As the film opens, Amy Coer (Francesca Faridany) is researching artificial intelligence and cybertechnology. She has developed several agents to retrieve the past and begins to track down her spiritual mentor, Ms. Byron King. The pursuit eventually pays off, much to the bewilderment of the Victorian-era Ada (Tilda Swinton).
The communication between the two women unlocks a bond that spans two centuries. While the details have changed, both basically find themselves diminished as a result of gender. Ada’s research is usurped by another (John O’Keefe), while Amy’s is scuttled by her boyfriend (J.D. Wolfe) in the name of her health and sanity.
Adding to the dramatic tension is Amy’s pregnancy, which allows others to step in to “protect” her. But she’s well defended and resentful of the roadblocks to her research, and of the prospect that her child — to be called Ada — will experience the same attitudes inflicted on her mother and her namesake.
In her first mainstream feature, filmmaker Lynn Hershman Leeson aims high, in subject matter and in an innovative visual style. But like the bygone character, she appears set in the belief that all things are predictable and that accidental elements are to be avoided. That mutes much of the story’s emotional potential, often reducing the film to a bloodless intellectual exercise.
Still, Faridany effects a compelling performance that transcends the cerebral conceits of the material. Also energizing the piece is the late Timothy Leary as Sims, Amy’s mentor, who offers guidance in conversations along the computer highway.

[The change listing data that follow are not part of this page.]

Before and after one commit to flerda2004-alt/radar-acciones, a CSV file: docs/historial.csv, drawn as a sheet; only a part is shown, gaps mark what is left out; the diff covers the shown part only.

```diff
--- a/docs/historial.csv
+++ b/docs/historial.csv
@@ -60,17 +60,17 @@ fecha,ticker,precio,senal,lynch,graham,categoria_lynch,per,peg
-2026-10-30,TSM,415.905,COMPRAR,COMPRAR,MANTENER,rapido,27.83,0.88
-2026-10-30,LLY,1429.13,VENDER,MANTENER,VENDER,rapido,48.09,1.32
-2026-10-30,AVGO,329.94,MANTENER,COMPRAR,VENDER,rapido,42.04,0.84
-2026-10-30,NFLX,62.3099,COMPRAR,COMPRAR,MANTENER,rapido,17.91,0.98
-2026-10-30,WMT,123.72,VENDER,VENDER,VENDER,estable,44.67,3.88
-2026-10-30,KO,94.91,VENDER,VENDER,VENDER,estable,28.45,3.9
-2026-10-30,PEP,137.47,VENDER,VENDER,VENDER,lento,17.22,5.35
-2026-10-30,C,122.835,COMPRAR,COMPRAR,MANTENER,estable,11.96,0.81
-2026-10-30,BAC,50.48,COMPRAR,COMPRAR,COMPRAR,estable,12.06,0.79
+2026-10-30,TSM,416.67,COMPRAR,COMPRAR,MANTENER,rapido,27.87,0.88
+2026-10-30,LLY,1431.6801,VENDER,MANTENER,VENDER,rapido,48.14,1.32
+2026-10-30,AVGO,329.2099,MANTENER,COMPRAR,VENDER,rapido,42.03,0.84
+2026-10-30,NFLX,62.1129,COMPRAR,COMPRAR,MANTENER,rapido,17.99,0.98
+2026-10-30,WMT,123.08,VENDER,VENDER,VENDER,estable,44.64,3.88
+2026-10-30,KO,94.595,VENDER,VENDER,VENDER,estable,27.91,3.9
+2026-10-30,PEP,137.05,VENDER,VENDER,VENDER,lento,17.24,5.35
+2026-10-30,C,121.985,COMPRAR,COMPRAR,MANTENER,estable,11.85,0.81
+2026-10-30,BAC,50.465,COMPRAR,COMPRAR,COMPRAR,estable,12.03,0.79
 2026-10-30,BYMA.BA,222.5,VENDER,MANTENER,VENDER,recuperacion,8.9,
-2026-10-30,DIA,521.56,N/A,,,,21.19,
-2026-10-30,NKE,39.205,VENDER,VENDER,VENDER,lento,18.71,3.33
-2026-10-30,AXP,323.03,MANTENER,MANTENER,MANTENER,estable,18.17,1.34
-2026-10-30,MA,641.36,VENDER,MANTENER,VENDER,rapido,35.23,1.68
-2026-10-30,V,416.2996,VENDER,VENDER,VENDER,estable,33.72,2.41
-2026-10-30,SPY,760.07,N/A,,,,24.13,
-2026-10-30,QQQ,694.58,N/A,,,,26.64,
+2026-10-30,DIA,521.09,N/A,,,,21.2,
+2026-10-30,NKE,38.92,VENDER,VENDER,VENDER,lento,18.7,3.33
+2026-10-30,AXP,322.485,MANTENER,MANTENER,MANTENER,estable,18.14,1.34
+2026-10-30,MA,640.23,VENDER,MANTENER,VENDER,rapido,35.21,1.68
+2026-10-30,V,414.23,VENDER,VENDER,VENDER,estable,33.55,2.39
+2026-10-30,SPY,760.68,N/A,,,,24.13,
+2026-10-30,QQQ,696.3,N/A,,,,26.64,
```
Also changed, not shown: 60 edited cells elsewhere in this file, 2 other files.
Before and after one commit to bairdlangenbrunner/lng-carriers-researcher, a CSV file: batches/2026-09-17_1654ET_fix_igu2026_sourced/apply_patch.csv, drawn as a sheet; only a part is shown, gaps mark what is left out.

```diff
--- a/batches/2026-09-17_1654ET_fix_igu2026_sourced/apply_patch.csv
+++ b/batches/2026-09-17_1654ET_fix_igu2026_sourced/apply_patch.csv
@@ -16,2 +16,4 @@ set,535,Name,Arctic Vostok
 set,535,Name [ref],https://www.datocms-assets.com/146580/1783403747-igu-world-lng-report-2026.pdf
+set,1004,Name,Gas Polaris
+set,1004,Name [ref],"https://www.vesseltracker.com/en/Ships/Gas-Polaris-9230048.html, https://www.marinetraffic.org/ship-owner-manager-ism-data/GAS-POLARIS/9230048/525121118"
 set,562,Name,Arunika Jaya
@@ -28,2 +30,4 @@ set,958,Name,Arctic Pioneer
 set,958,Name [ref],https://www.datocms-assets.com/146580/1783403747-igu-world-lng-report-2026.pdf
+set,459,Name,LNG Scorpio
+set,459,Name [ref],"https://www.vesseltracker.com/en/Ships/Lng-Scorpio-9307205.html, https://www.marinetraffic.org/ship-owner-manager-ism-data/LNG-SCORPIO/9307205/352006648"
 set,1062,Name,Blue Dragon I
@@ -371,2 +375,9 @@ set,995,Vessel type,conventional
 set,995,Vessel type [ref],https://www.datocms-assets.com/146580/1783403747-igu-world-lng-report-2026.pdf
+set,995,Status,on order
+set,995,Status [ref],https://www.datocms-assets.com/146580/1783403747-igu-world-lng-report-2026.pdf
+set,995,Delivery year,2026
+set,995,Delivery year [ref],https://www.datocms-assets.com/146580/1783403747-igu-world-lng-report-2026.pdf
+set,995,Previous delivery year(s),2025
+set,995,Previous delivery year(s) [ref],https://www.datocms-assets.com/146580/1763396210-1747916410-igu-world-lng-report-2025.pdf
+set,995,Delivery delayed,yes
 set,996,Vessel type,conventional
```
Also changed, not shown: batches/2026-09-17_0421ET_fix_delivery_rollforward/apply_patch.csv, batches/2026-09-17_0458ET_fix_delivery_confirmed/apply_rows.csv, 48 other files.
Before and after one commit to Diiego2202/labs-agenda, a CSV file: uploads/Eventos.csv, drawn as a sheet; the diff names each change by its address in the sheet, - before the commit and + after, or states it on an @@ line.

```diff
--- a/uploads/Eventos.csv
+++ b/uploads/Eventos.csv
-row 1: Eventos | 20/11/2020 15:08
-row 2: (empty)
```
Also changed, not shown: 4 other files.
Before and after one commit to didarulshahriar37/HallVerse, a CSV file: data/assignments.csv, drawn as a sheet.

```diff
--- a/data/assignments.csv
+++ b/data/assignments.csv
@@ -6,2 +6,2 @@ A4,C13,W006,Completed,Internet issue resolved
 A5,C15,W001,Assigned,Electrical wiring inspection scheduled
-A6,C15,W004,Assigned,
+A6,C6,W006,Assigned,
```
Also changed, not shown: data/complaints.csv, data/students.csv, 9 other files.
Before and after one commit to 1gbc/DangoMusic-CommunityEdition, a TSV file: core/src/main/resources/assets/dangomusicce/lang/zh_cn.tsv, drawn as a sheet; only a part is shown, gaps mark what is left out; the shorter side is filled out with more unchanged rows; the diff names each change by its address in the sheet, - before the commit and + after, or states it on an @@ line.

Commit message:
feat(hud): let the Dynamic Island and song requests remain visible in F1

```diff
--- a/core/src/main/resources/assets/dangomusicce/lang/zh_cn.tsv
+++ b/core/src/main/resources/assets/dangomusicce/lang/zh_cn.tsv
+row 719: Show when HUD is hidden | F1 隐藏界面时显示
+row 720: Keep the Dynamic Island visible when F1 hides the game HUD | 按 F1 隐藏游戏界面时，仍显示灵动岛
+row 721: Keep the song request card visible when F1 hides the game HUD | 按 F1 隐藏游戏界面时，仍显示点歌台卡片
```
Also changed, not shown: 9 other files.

The most striking aspect of the film is its integration of conventional and digital photography. The latter elements are blended into the piece, punctuating the drama with odd, effective reminders of its scientific pursuit. The cutting-edge technology by Bill Zarchy is abetted by the handsome images created by vet cinematographer Hiro Narita.
Finally, the heady, scientific aspects of “Conceiving Ada” prevail and inform the film. It sorely needs more “random” elements of human nature to set the balance right.